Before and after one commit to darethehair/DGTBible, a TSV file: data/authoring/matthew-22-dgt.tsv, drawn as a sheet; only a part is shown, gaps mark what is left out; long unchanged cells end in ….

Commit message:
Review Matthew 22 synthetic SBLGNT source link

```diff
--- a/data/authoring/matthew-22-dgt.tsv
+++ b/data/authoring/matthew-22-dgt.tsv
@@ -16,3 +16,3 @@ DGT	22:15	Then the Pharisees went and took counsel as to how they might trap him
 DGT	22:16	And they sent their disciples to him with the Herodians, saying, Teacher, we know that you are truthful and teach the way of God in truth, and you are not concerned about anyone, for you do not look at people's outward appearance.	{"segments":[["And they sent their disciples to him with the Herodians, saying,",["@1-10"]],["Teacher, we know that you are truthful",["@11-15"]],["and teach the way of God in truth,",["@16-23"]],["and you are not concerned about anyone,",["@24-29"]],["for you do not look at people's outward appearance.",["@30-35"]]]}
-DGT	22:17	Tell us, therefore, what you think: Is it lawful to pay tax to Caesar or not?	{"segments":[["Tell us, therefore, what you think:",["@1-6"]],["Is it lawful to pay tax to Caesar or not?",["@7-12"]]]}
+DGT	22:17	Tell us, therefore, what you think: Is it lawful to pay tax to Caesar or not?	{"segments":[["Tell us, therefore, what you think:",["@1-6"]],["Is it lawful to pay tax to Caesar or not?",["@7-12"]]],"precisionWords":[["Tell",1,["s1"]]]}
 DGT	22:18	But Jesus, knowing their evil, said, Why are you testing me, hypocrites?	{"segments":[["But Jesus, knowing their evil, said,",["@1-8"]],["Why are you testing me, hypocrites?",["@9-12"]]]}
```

--

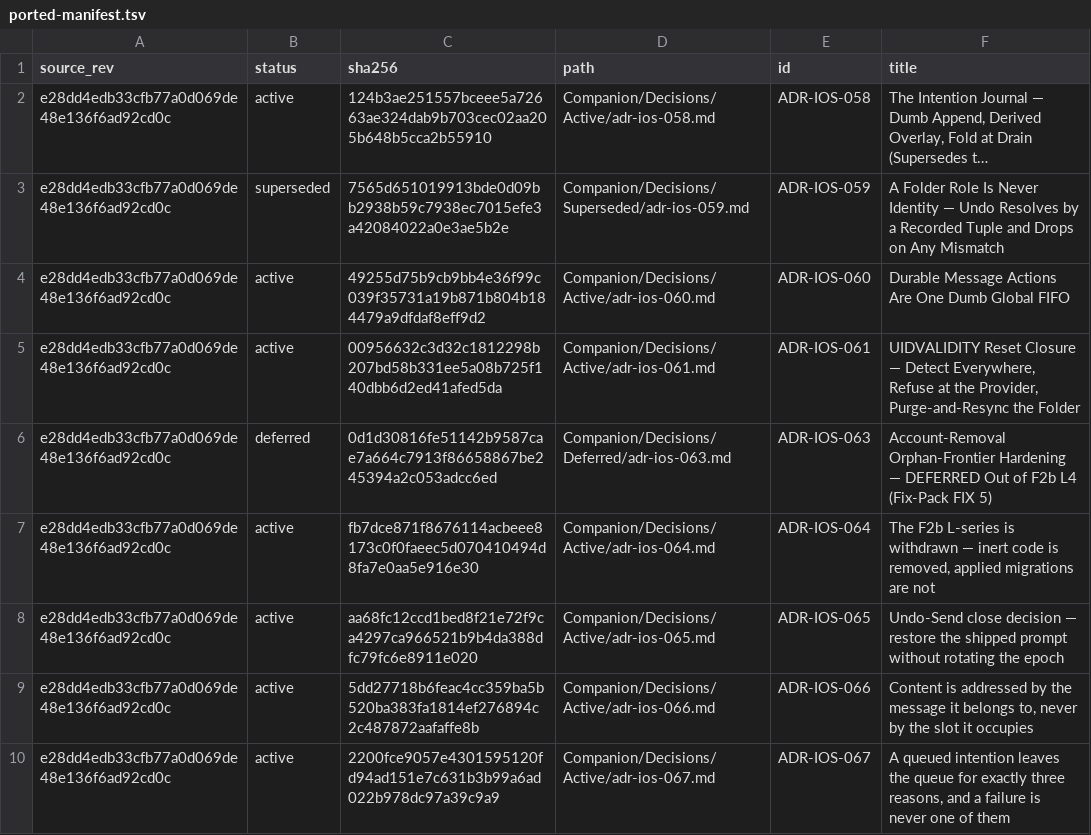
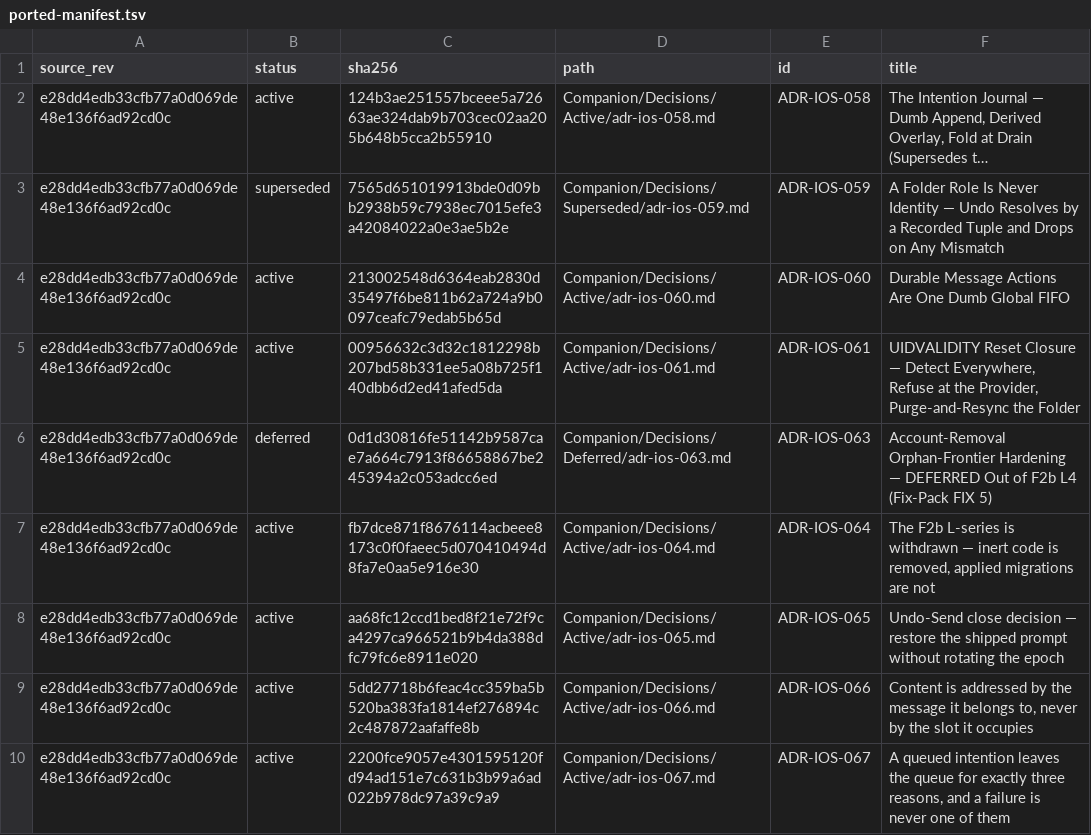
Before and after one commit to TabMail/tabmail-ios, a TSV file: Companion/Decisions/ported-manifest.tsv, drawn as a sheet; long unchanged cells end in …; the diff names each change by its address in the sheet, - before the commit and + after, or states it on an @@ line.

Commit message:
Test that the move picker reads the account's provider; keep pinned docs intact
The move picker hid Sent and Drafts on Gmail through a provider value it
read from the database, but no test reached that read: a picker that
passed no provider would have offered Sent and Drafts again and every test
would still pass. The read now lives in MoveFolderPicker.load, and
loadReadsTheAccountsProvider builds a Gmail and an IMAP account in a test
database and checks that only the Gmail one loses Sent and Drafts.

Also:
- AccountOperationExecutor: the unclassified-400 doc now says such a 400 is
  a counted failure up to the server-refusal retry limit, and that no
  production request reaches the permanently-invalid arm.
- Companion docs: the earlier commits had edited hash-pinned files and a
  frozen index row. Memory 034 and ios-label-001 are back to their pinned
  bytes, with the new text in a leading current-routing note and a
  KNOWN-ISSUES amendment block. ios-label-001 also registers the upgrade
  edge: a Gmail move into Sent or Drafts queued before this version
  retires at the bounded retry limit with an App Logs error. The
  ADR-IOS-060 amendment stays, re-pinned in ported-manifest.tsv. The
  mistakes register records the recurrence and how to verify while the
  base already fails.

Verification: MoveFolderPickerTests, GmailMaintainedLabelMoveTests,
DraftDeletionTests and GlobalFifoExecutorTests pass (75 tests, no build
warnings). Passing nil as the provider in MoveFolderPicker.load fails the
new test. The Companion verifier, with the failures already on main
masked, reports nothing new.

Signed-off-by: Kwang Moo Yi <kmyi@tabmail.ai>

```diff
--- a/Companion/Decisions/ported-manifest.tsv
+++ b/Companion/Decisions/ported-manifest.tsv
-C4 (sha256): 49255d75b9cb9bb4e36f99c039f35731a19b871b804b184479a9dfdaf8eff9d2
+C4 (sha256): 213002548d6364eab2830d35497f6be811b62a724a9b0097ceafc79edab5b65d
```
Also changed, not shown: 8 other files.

## Assignment
Nothing but the lines with "Companion" should be returned, copied from the entries above.

## Exercise output
Before and after one commit to TabMail/tabmail-ios, a TSV file: Companion/Decisions/ported-manifest.tsv, drawn as a sheet; long unchanged cells end in …; the diff names each change by its address in the sheet, - before the commit and + after, or states it on an @@ line.
- Companion docs: the earlier commits had edited hash-pinned files and a
new test. The Companion verifier, with the failures already on main
--- a/Companion/Decisions/ported-manifest.tsv
+++ b/Companion/Decisions/ported-manifest.tsv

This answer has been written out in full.